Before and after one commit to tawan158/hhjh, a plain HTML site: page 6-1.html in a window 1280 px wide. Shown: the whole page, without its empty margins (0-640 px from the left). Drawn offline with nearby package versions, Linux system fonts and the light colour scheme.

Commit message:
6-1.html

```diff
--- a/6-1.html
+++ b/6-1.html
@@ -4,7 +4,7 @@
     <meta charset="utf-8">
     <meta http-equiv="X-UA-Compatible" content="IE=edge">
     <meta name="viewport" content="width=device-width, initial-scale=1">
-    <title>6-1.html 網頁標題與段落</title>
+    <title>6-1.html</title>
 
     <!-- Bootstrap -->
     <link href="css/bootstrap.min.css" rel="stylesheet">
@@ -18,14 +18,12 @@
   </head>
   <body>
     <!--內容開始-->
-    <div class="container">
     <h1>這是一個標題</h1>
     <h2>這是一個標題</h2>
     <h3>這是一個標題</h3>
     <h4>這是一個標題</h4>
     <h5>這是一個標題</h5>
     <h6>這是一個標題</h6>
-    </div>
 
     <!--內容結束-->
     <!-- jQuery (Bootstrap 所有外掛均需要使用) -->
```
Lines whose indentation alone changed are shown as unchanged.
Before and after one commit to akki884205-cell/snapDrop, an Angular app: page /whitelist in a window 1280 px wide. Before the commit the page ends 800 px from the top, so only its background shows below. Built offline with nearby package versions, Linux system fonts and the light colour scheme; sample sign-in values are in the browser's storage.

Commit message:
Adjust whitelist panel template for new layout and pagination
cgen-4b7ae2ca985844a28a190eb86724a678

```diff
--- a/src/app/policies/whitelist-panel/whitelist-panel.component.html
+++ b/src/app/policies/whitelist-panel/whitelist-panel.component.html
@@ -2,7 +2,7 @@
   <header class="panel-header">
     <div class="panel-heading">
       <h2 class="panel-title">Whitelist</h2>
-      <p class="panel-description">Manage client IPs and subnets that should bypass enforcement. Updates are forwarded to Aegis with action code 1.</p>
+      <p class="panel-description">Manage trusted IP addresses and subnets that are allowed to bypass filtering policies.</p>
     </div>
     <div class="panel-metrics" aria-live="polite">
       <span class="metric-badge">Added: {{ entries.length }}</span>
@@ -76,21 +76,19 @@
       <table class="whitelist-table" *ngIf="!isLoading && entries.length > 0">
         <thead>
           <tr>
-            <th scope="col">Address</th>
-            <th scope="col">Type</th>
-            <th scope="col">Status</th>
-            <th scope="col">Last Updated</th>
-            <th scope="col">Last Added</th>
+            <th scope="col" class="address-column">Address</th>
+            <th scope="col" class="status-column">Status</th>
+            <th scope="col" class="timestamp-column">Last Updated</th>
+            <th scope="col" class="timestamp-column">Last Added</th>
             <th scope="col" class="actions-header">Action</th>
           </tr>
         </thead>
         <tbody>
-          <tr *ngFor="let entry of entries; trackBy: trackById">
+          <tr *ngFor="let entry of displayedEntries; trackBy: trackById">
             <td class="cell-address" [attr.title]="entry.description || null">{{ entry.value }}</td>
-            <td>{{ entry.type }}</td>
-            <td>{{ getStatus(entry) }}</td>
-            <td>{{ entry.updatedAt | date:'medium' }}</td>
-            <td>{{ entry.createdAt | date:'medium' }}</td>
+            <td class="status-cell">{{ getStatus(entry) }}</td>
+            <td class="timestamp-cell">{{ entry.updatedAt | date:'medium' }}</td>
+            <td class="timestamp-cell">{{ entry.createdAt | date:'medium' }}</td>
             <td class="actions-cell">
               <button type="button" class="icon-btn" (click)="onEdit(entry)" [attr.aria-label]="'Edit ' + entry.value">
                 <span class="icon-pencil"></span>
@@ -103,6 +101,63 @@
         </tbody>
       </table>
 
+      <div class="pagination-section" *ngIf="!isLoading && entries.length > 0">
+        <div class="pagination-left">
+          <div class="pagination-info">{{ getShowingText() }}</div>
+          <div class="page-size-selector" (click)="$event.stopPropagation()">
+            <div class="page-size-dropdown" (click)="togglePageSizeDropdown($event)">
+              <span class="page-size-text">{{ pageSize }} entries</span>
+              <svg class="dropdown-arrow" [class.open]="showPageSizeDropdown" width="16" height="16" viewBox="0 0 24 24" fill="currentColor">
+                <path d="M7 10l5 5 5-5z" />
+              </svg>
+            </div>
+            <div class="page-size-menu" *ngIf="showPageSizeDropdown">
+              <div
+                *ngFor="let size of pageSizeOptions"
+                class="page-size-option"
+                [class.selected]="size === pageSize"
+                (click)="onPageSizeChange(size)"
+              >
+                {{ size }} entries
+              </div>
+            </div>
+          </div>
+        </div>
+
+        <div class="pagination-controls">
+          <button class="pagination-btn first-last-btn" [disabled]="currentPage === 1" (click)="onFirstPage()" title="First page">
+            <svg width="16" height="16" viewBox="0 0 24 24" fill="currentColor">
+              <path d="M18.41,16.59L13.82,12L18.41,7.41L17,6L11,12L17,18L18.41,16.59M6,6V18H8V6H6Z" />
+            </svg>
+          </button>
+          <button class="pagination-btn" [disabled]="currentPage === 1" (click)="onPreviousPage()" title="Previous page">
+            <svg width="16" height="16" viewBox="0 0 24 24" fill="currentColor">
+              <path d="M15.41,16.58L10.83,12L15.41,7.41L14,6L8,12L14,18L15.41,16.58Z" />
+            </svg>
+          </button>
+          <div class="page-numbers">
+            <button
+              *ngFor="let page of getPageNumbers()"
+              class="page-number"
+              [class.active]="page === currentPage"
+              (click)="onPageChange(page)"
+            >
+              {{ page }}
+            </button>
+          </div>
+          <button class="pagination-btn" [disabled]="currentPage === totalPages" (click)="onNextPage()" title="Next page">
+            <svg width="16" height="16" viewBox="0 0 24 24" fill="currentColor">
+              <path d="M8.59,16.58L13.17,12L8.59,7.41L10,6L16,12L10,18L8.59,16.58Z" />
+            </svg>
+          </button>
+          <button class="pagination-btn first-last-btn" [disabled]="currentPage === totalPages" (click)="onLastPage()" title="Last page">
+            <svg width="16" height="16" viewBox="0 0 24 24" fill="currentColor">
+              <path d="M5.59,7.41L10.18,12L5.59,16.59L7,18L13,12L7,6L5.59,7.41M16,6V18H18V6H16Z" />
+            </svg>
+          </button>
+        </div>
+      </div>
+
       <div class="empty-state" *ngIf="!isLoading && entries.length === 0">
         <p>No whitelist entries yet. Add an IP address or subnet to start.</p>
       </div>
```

....................

ASSIGNED TASK:
Reproduce every record above exactly as it is written.

ANSWER BOX:
Before and after one commit to tawan158/hhjh, a plain HTML site: page 6-1.html in a window 1280 px wide. Shown: the whole page, without its empty margins (0-640 px from the left). Drawn offline with nearby package versions, Linux system fonts and the light colour scheme.

Commit message:
6-1.html

```diff
--- a/6-1.html
+++ b/6-1.html
@@ -4,7 +4,7 @@
     <meta charset="utf-8">
     <meta http-equiv="X-UA-Compatible" content="IE=edge">
     <meta name="viewport" content="width=device-width, initial-scale=1">
-    <title>6-1.html 網頁標題與段落</title>
+    <title>6-1.html</title>
 
     <!-- Bootstrap -->
     <link href="css/bootstrap.min.css" rel="stylesheet">
@@ -18,14 +18,12 @@
   </head>
   <body>
     <!--內容開始-->
-    <div class="container">
     <h1>這是一個標題</h1>
     <h2>這是一個標題</h2>
     <h3>這是一個標題</h3>
     <h4>這是一個標題</h4>
     <h5>這是一個標題</h5>
     <h6>這是一個標題</h6>
-    </div>
 
     <!--內容結束-->
     <!-- jQuery (Bootstrap 所有外掛均需要使用) -->
```
Lines whose indentation alone changed are shown as unchanged.
Before and after one commit to akki884205-cell/snapDrop, an Angular app: page /whitelist in a window 1280 px wide. Before the commit the page ends 800 px from the top, so only its background shows below. Built offline with nearby package versions, Linux system fonts and the light colour scheme; sample sign-in values are in the browser's storage.

Commit message:
Adjust whitelist panel template for new layout and pagination
cgen-4b7ae2ca985844a28a190eb86724a678

```diff
--- a/src/app/policies/whitelist-panel/whitelist-panel.component.html
+++ b/src/app/policies/whitelist-panel/whitelist-panel.component.html
@@ -2,7 +2,7 @@
   <header class="panel-header">
     <div class="panel-heading">
       <h2 class="panel-title">Whitelist</h2>
-      <p class="panel-description">Manage client IPs and subnets that should bypass enforcement. Updates are forwarded to Aegis with action code 1.</p>
+      <p class="panel-description">Manage trusted IP addresses and subnets that are allowed to bypass filtering policies.</p>
     </div>
     <div class="panel-metrics" aria-live="polite">
       <span class="metric-badge">Added: {{ entries.length }}</span>
@@ -76,21 +76,19 @@
       <table class="whitelist-table" *ngIf="!isLoading && entries.length > 0">
         <thead>
           <tr>
-            <th scope="col">Address</th>
-            <th scope="col">Type</th>
-            <th scope="col">Status</th>
-            <th scope="col">Last Updated</th>
-            <th scope="col">Last Added</th>
+            <th scope="col" class="address-column">Address</th>
+            <th scope="col" class="status-column">Status</th>
+            <th scope="col" class="timestamp-column">Last Updated</th>
+            <th scope="col" class="timestamp-column">Last Added</th>
             <th scope="col" class="actions-header">Action</th>
           </tr>
         </thead>
         <tbody>
-          <tr *ngFor="let entry of entries; trackBy: trackById">
+          <tr *ngFor="let entry of displayedEntries; trackBy: trackById">
             <td class="cell-address" [attr.title]="entry.description || null">{{ entry.value }}</td>
-            <td>{{ entry.type }}</td>
-            <td>{{ getStatus(entry) }}</td>
-            <td>{{ entry.updatedAt | date:'medium' }}</td>
-            <td>{{ entry.createdAt | date:'medium' }}</td>
+            <td class="status-cell">{{ getStatus(entry) }}</td>
+            <td class="timestamp-cell">{{ entry.updatedAt | date:'medium' }}</td>
+            <td class="timestamp-cell">{{ entry.createdAt | date:'medium' }}</td>
             <td class="actions-cell">
               <button type="button" class="icon-btn" (click)="onEdit(entry)" [attr.aria-label]="'Edit ' + entry.value">
                 <span class="icon-pencil"></span>
@@ -103,6 +101,63 @@
         </tbody>
       </table>
 
+      <div class="pagination-section" *ngIf="!isLoading && entries.length > 0">
+        <div class="pagination-left">
+          <div class="pagination-info">{{ getShowingText() }}</div>
+          <div class="page-size-selector" (click)="$event.stopPropagation()">
+            <div class="page-size-dropdown" (click)="togglePageSizeDropdown($event)">
+              <span class="page-size-text">{{ pageSize }} entries</span>
+              <svg class="dropdown-arrow" [class.open]="showPageSizeDropdown" width="16" height="16" viewBox="0 0 24 24" fill="currentColor">
+                <path d="M7 10l5 5 5-5z" />
+              </svg>
+            </div>
+            <div class="page-size-menu" *ngIf="showPageSizeDropdown">
+              <div
+                *ngFor="let size of pageSizeOptions"
+                class="page-size-option"
+                [class.selected]="size === pageSize"
+                (click)="onPageSizeChange(size)"
+              >
+                {{ size }} entries
+              </div>
+            </div>
+          </div>
+        </div>
+
+        <div class="pagination-controls">
+          <button class="pagination-btn first-last-btn" [disabled]="currentPage === 1" (click)="onFirstPage()" title="First page">
+            <svg width="16" height="16" viewBox="0 0 24 24" fill="currentColor">
+              <path d="M18.41,16.59L13.82,12L18.41,7.41L17,6L11,12L17,18L18.41,16.59M6,6V18H8V6H6Z" />
+            </svg>
+          </button>
+          <button class="pagination-btn" [disabled]="currentPage === 1" (click)="onPreviousPage()" title="Previous page">
+            <svg width="16" height="16" viewBox="0 0 24 24" fill="currentColor">
+              <path d="M15.41,16.58L10.83,12L15.41,7.41L14,6L8,12L14,18L15.41,16.58Z" />
+            </svg>
+          </button>
+          <div class="page-numbers">
+            <button
+              *ngFor="let page of getPageNumbers()"
+              class="page-number"
+              [class.active]="page === currentPage"
+              (click)="onPageChange(page)"
+            >
+              {{ page }}
+            </button>
+          </div>
+          <button class="pagination-btn" [disabled]="currentPage === totalPages" (click)="onNextPage()" title="Next page">
+            <svg width="16" height="16" viewBox="0 0 24 24" fill="currentColor">
+              <path d="M8.59,16.58L13.17,12L8.59,7.41L10,6L16,12L10,18L8.59,16.58Z" />
+            </svg>
+          </button>
+          <button class="pagination-btn first-last-btn" [disabled]="currentPage === totalPages" (click)="onLastPage()" title="Last page">
+            <svg width="16" height="16" viewBox="0 0 24 24" fill="currentColor">
+              <path d="M5.59,7.41L10.18,12L5.59,16.59L7,18L13,12L7,6L5.59,7.41M16,6V18H18V6H16Z" />
+            </svg>
+          </button>
+        </div>
+      </div>
+
       <div class="empty-state" *ngIf="!isLoading && entries.length === 0">
         <p>No whitelist entries yet. Add an IP address or subnet to start.</p>
       </div>
```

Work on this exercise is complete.